“Rupee depreciated against dollar by around 1 per cent for one day post-Brexit referendum, while currencies of other emerging markets depreciated for many days. Similarly, the Sensex fell only on one day by around 2 per cent while the equity index of many other developed and developing countries fell by a higher percentage for many days after Brexit referendum,” he said.
As a part of the global economy, India will obviously be affected if there is slowdown in growth in Britain and EU following Brexit, he added.
India’s exports in goods to Britain and EU (including Britain) have been around 3 per cent and 17 per cent of the total, while it also exports roughly $10 billion in software to both.
Overall though, India’s exports to both Britain and Europe have been on a downtrend in the past two years on account of subdued demand led by a frail and scattered recovery in the region. The forecast of global growth for 2016 has also been revised downward by the IMF from 3.2 per cent to 3.1 per cent in the aftermath of Brexit.
However, these potential effects on India’s growth could be offset by the weaker price of oil, which will help maintain macro-stability, and by the likelihood of more policy support in the advanced economies. Moreover, the impact of Brexit on trade, if any, in the medium term, would also depend on bilateral trade negotiations that will determine India’s future market access to these countries, he said.
Jaitley said that the government, Sebi and the Reserve Bank of India (RBI) are closely monitoring the situation.
“India’s macroeconomic fundamentals are strong. Besides, the strong forex reserves position can provide a buffer against any temporary episodes of volatility in the domestic foreign exchange market,” he said.

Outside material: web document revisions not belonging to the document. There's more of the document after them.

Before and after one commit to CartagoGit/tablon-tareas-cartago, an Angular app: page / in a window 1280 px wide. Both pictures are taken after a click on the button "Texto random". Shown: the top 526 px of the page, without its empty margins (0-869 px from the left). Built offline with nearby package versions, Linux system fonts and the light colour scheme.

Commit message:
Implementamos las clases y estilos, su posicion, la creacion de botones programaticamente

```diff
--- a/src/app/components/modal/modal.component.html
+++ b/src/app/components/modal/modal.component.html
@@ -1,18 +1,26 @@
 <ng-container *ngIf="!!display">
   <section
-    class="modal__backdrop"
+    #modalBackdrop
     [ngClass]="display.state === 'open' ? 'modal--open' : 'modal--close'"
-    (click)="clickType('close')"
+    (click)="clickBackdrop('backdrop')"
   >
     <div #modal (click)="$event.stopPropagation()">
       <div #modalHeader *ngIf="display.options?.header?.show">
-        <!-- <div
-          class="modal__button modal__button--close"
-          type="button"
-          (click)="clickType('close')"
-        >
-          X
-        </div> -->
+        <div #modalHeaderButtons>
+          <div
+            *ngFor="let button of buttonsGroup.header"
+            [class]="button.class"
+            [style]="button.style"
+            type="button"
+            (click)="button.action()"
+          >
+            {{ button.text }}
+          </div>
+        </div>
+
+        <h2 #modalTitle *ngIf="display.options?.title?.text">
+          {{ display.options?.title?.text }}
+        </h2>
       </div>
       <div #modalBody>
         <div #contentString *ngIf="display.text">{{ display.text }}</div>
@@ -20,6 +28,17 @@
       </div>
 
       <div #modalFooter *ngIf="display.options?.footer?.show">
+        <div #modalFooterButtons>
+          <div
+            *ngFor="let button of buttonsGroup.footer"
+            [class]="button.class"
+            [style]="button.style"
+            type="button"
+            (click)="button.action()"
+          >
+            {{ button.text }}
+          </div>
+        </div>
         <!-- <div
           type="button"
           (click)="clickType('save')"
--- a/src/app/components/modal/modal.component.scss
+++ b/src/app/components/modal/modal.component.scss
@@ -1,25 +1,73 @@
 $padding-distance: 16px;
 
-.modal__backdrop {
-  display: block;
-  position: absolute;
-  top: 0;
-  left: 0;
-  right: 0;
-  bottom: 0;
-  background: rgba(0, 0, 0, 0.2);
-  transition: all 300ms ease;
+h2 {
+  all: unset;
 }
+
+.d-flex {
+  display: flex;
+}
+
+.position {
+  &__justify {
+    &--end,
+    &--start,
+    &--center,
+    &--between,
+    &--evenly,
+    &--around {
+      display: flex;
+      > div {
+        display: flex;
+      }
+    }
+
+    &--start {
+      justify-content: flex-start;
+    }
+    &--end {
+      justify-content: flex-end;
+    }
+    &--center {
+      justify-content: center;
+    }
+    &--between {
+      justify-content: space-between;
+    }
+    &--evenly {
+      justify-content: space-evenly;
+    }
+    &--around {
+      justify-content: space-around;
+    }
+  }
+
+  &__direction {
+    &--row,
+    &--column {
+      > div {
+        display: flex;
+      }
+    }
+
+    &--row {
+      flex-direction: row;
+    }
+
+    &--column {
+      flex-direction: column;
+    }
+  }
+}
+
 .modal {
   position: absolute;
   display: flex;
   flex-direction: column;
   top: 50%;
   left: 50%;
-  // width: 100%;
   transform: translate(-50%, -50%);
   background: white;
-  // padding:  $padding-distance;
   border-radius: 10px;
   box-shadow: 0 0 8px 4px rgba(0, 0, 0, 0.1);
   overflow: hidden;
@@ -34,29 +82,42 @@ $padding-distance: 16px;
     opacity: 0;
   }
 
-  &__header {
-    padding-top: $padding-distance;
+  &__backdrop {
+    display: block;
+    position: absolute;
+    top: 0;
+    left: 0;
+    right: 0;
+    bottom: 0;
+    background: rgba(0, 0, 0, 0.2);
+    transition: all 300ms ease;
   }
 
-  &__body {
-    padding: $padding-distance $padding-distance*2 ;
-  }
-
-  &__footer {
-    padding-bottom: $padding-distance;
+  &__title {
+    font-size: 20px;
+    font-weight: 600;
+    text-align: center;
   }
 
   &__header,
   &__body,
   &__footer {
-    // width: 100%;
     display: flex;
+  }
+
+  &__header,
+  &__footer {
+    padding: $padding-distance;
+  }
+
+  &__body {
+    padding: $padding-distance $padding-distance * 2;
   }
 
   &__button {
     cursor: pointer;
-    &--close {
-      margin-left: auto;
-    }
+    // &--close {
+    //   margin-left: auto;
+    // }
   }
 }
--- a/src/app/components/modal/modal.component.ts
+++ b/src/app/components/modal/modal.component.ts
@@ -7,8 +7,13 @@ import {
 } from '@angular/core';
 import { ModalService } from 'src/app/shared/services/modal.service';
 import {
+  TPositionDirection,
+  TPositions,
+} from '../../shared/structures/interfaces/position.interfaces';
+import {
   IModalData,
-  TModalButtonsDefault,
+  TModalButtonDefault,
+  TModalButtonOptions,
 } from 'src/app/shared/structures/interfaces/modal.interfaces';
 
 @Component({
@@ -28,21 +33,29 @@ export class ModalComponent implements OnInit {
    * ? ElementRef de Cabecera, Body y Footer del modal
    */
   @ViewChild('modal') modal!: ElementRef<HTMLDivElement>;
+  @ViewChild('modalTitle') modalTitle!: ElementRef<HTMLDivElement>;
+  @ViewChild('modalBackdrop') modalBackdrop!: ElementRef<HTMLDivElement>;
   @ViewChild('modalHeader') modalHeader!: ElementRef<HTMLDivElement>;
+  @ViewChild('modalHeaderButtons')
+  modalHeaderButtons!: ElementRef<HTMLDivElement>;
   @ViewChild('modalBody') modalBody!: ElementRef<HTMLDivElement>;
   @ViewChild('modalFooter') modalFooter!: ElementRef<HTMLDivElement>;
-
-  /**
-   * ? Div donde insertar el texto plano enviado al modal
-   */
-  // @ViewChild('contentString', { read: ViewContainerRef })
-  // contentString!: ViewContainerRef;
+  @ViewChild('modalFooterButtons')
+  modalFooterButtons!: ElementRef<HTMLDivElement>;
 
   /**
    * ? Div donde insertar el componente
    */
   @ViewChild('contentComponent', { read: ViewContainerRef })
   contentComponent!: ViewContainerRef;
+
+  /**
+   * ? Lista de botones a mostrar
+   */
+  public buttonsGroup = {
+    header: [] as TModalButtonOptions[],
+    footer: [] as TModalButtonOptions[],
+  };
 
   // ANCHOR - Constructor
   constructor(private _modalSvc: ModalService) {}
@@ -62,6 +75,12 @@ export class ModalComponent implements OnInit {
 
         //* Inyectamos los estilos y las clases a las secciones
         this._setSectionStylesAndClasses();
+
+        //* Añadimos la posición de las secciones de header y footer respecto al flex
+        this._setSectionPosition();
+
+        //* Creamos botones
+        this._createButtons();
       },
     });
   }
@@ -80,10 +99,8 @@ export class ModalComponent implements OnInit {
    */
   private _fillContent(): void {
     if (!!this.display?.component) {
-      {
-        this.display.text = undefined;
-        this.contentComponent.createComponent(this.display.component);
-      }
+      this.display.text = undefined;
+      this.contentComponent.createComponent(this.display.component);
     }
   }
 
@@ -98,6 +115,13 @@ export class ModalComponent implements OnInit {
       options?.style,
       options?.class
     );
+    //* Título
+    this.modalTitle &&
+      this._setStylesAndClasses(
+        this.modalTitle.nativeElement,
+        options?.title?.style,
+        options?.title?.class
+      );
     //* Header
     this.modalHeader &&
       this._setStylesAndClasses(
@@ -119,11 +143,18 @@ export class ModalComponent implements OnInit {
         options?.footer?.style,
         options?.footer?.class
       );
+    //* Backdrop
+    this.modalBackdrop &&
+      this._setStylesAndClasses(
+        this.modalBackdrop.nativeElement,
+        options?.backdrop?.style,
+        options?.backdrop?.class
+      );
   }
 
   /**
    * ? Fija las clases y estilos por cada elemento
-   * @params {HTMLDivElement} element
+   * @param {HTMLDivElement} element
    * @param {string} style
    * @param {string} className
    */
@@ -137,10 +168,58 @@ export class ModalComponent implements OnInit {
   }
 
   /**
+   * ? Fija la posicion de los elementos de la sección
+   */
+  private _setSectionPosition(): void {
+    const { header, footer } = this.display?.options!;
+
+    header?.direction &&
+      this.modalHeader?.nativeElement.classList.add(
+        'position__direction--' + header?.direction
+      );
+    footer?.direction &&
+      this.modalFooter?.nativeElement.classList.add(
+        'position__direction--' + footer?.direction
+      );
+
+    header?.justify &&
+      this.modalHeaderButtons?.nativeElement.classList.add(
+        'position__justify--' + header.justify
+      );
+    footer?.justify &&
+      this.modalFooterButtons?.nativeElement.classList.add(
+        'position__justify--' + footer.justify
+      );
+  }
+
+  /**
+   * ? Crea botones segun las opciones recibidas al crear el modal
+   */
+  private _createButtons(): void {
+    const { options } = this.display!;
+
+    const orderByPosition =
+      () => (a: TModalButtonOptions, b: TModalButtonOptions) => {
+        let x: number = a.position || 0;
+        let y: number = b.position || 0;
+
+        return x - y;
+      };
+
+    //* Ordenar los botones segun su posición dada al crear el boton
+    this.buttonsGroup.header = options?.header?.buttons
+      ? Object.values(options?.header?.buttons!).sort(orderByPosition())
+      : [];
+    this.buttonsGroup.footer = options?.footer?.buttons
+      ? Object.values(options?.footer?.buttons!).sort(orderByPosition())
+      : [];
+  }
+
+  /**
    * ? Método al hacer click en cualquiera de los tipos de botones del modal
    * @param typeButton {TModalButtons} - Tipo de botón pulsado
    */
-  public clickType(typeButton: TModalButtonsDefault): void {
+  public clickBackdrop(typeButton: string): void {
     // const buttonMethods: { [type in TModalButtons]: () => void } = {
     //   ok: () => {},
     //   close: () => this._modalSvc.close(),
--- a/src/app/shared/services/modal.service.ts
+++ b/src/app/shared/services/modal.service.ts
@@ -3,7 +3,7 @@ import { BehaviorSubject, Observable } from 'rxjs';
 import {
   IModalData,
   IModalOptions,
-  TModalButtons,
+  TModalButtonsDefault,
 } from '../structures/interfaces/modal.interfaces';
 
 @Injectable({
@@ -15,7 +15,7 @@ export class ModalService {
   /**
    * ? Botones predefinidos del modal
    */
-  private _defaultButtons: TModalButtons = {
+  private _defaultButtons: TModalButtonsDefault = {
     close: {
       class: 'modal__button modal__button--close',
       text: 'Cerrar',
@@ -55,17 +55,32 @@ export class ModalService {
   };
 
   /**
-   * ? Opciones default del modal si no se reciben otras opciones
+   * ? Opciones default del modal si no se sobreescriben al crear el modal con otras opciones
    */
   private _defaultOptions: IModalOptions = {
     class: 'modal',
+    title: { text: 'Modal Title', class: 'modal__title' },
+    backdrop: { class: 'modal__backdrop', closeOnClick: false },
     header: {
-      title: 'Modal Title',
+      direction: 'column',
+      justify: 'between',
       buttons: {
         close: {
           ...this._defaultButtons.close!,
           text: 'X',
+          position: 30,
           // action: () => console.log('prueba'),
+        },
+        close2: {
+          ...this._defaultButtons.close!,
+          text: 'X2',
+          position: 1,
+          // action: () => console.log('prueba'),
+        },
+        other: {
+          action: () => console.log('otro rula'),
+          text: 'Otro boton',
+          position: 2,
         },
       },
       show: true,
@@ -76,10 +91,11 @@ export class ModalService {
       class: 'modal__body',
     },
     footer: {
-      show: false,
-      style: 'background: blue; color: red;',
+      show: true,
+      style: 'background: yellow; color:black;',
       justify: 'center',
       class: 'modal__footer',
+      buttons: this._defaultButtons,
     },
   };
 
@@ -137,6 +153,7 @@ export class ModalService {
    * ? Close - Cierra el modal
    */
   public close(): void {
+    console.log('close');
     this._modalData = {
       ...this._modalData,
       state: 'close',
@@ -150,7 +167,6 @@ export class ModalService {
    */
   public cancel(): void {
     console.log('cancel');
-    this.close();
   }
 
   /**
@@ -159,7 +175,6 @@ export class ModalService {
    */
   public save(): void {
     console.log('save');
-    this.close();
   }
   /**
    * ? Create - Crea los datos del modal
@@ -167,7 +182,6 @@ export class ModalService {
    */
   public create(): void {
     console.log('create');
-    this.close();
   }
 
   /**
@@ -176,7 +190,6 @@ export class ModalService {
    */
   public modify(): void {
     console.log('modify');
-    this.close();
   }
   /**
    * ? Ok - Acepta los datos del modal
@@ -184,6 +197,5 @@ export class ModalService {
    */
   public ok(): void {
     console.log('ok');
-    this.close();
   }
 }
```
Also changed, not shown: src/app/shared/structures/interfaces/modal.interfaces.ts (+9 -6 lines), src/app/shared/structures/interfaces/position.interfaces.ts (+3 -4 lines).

Further, RBI’s proactive liquidity management could ensure stability and calm in money markets, he added.